(Exercise materials)

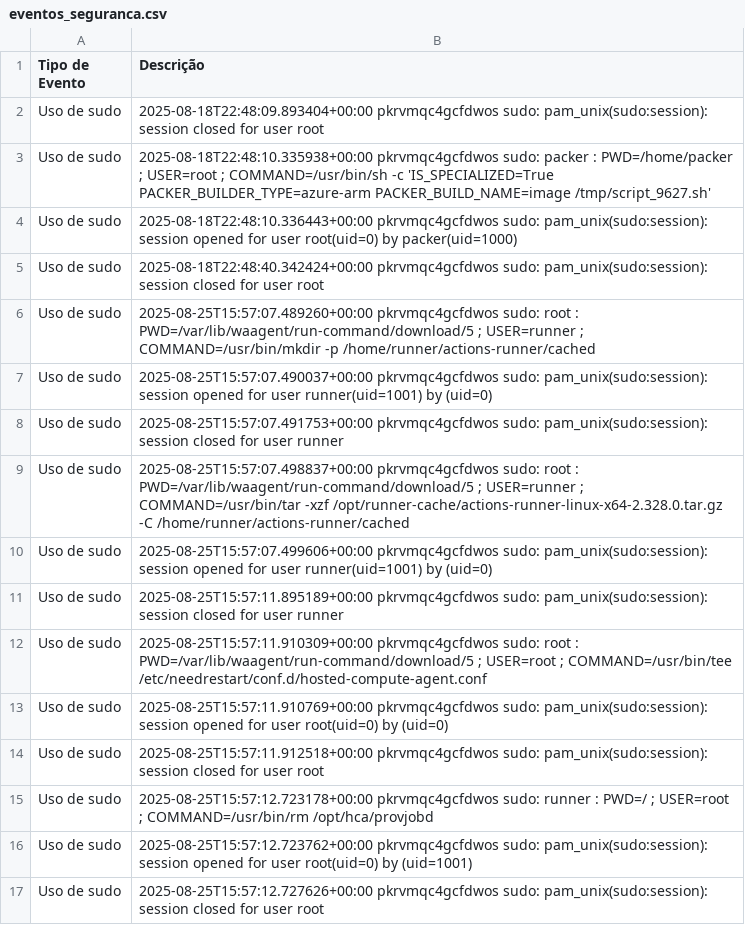
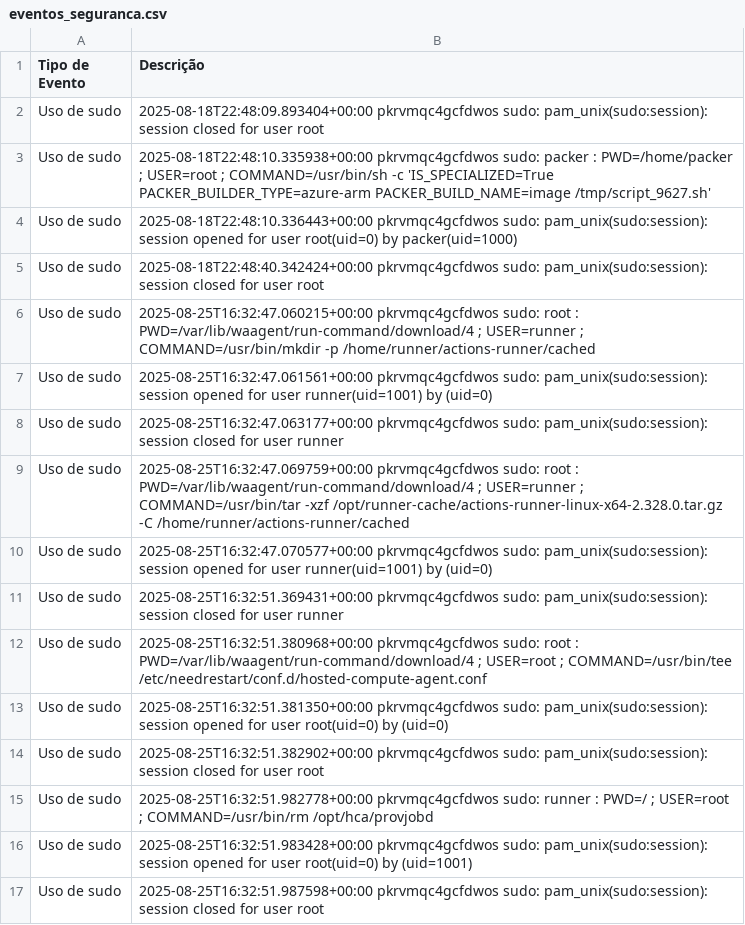
Before and after one commit to LKLuks/prova-final, a CSV file: eventos_seguranca.csv, drawn as a sheet.

```diff
--- a/eventos_seguranca.csv
+++ b/eventos_seguranca.csv
@@ -5,13 +5,13 @@ Uso de sudo,2025-08-18T22:48:10.336443+00:00 pkrvmqc4gcfdwos sudo: pam_unix(sudo
 Uso de sudo,2025-08-18T22:48:40.342424+00:00 pkrvmqc4gcfdwos sudo: pam_unix(sudo:session): session closed for user root
-Uso de sudo,2025-08-25T15:57:07.489260+00:00 pkrvmqc4gcfdwos sudo:     root : PWD=/var/lib/waagent/run-command/download/5 ; USER=runner ; COMMAND=/usr/bin/mkdir -p /home/runner/actions-runner/cached
-Uso de sudo,2025-08-25T15:57:07.490037+00:00 pkrvmqc4gcfdwos sudo: pam_unix(sudo:session): session opened for user runner(uid=1001) by (uid=0)
-Uso de sudo,2025-08-25T15:57:07.491753+00:00 pkrvmqc4gcfdwos sudo: pam_unix(sudo:session): session closed for user runner
-Uso de sudo,2025-08-25T15:57:07.498837+00:00 pkrvmqc4gcfdwos sudo:     root : PWD=/var/lib/waagent/run-command/download/5 ; USER=runner ; COMMAND=/usr/bin/tar -xzf /opt/runner-cache/actions-runner-linux-x64-2.328.0.tar.gz -C /home/runner/actions-runner/cached
-Uso de sudo,2025-08-25T15:57:07.499606+00:00 pkrvmqc4gcfdwos sudo: pam_unix(sudo:session): session opened for user runner(uid=1001) by (uid=0)
-Uso de sudo,2025-08-25T15:57:11.895189+00:00 pkrvmqc4gcfdwos sudo: pam_unix(sudo:session): session closed for user runner
-Uso de sudo,2025-08-25T15:57:11.910309+00:00 pkrvmqc4gcfdwos sudo:     root : PWD=/var/lib/waagent/run-command/download/5 ; USER=root ; COMMAND=/usr/bin/tee /etc/needrestart/conf.d/hosted-compute-agent.conf
-Uso de sudo,2025-08-25T15:57:11.910769+00:00 pkrvmqc4gcfdwos sudo: pam_unix(sudo:session): session opened for user root(uid=0) by (uid=0)
-Uso de sudo,2025-08-25T15:57:11.912518+00:00 pkrvmqc4gcfdwos sudo: pam_unix(sudo:session): session closed for user root
-Uso de sudo,2025-08-25T15:57:12.723178+00:00 pkrvmqc4gcfdwos sudo:   runner : PWD=/ ; USER=root ; COMMAND=/usr/bin/rm /opt/hca/provjobd
-Uso de sudo,2025-08-25T15:57:12.723762+00:00 pkrvmqc4gcfdwos sudo: pam_unix(sudo:session): session opened for user root(uid=0) by (uid=1001)
-Uso de sudo,2025-08-25T15:57:12.727626+00:00 pkrvmqc4gcfdwos sudo: pam_unix(sudo:session): session closed for user root
+Uso de sudo,2025-08-25T16:32:47.060215+00:00 pkrvmqc4gcfdwos sudo:     root : PWD=/var/lib/waagent/run-command/download/4 ; USER=runner ; COMMAND=/usr/bin/mkdir -p /home/runner/actions-runner/cached
+Uso de sudo,2025-08-25T16:32:47.061561+00:00 pkrvmqc4gcfdwos sudo: pam_unix(sudo:session): session opened for user runner(uid=1001) by (uid=0)
+Uso de sudo,2025-08-25T16:32:47.063177+00:00 pkrvmqc4gcfdwos sudo: pam_unix(sudo:session): session closed for user runner
+Uso de sudo,2025-08-25T16:32:47.069759+00:00 pkrvmqc4gcfdwos sudo:     root : PWD=/var/lib/waagent/run-command/download/4 ; USER=runner ; COMMAND=/usr/bin/tar -xzf /opt/runner-cache/actions-runner-linux-x64-2.328.0.tar.gz -C /home/runner/actions-runner/cached
+Uso de sudo,2025-08-25T16:32:47.070577+00:00 pkrvmqc4gcfdwos sudo: pam_unix(sudo:session): session opened for user runner(uid=1001) by (uid=0)
+Uso de sudo,2025-08-25T16:32:51.369431+00:00 pkrvmqc4gcfdwos sudo: pam_unix(sudo:session): session closed for user runner
+Uso de sudo,2025-08-25T16:32:51.380968+00:00 pkrvmqc4gcfdwos sudo:     root : PWD=/var/lib/waagent/run-command/download/4 ; USER=root ; COMMAND=/usr/bin/tee /etc/needrestart/conf.d/hosted-compute-agent.conf
+Uso de sudo,2025-08-25T16:32:51.381350+00:00 pkrvmqc4gcfdwos sudo: pam_unix(sudo:session): session opened for user root(uid=0) by (uid=0)
+Uso de sudo,2025-08-25T16:32:51.382902+00:00 pkrvmqc4gcfdwos sudo: pam_unix(sudo:session): session closed for user root
+Uso de sudo,2025-08-25T16:32:51.982778+00:00 pkrvmqc4gcfdwos sudo:   runner : PWD=/ ; USER=root ; COMMAND=/usr/bin/rm /opt/hca/provjobd
+Uso de sudo,2025-08-25T16:32:51.983428+00:00 pkrvmqc4gcfdwos sudo: pam_unix(sudo:session): session opened for user root(uid=0) by (uid=1001)
+Uso de sudo,2025-08-25T16:32:51.987598+00:00 pkrvmqc4gcfdwos sudo: pam_unix(sudo:session): session closed for user root
```
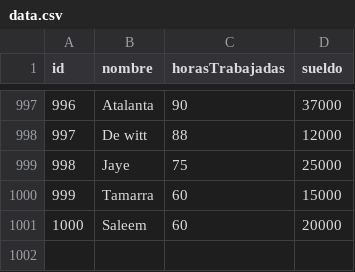
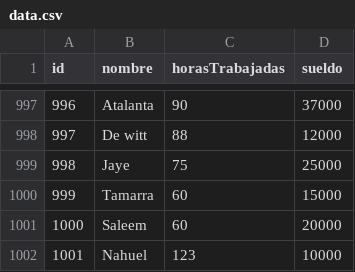
Before and after one commit to nahuelcisa/Programacion1, a CSV file: TP3/Win_64/data.csv, drawn as a sheet; only a part is shown, gaps mark what is left out; the diff names each change by its address in the sheet, - before the commit and + after, or states it on an @@ line.

```diff
--- a/TP3/Win_64/data.csv
+++ b/TP3/Win_64/data.csv
+row 1002: 1001 | Nahuel | 123 | 10000
```
Also changed, not shown: 25 other files.
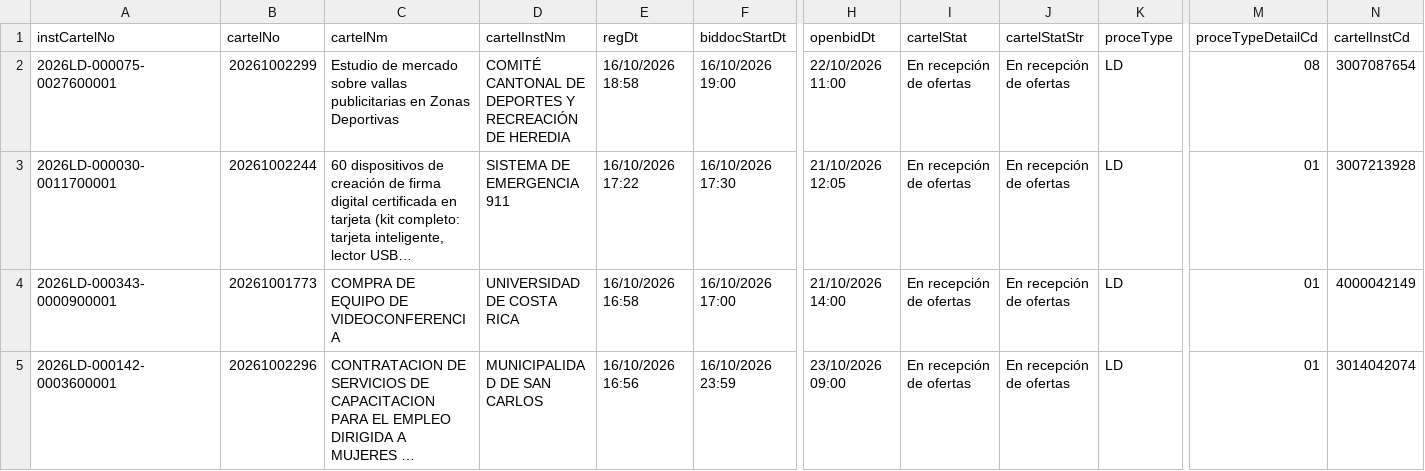
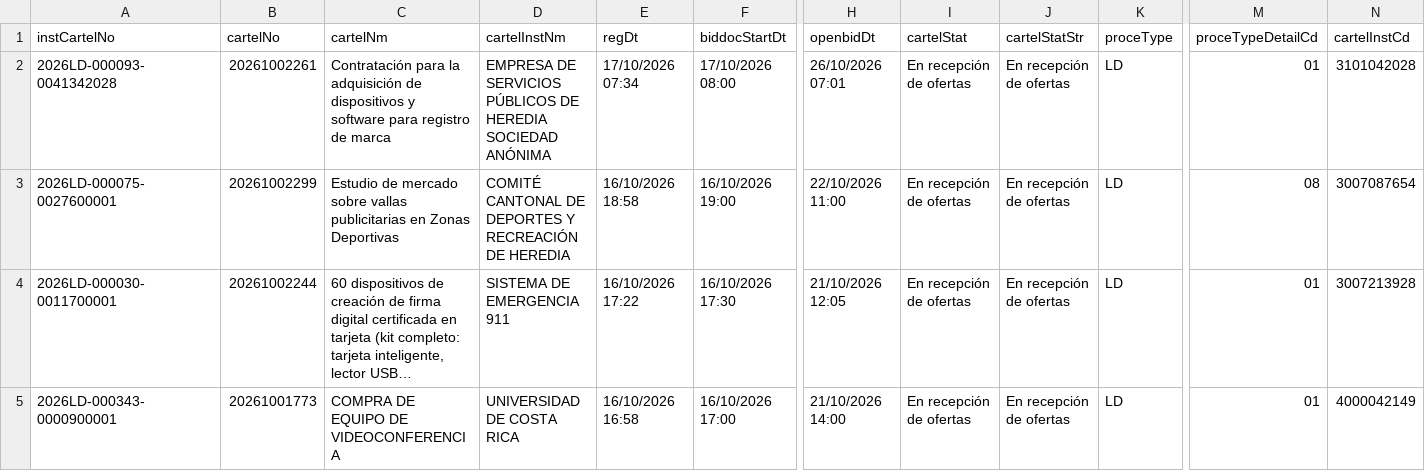
Before and after one commit to AluenParadigma/sicop-data-public, a CSV file: latest.csv, drawn as a sheet; only a part is shown, gaps mark what is left out; the shorter side is filled out with more unchanged rows; long unchanged cells end in …; rows hold the shown columns only; the diff covers the shown part only; the diff names each change by its address in the sheet, - before the commit and + after, or states it on an @@ line.

Commit message:
Update SICOP public data

```diff
--- a/latest.csv
+++ b/latest.csv
+row 2: 2026LD-000093-0041342028 | 20261002261 | Contratación para la adquisición de dispositivos y software para registro de marca | EMPRESA DE SERVICIOS PÚBLICOS DE HEREDIA SOCIEDAD ANÓNIMA | 17/10/2026 07:34 | 17/10/2026 08:00 | 26/10/2026 07:01 | En recepción de ofertas | En recepción de ofertas | LD | 01 | 3101042028
```
Also changed, not shown: 3 added rows and 6 edited cells elsewhere in this file, public/latest.csv, 4 other files.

(End Exercise materials)

* Exercise objective *
What lines above mention "Also"? Copy each one.

* Solution for this exercise *
Also changed, not shown: 25 other files.
Also changed, not shown: 3 added rows and 6 edited cells elsewhere in this file, public/latest.csv, 4 other files.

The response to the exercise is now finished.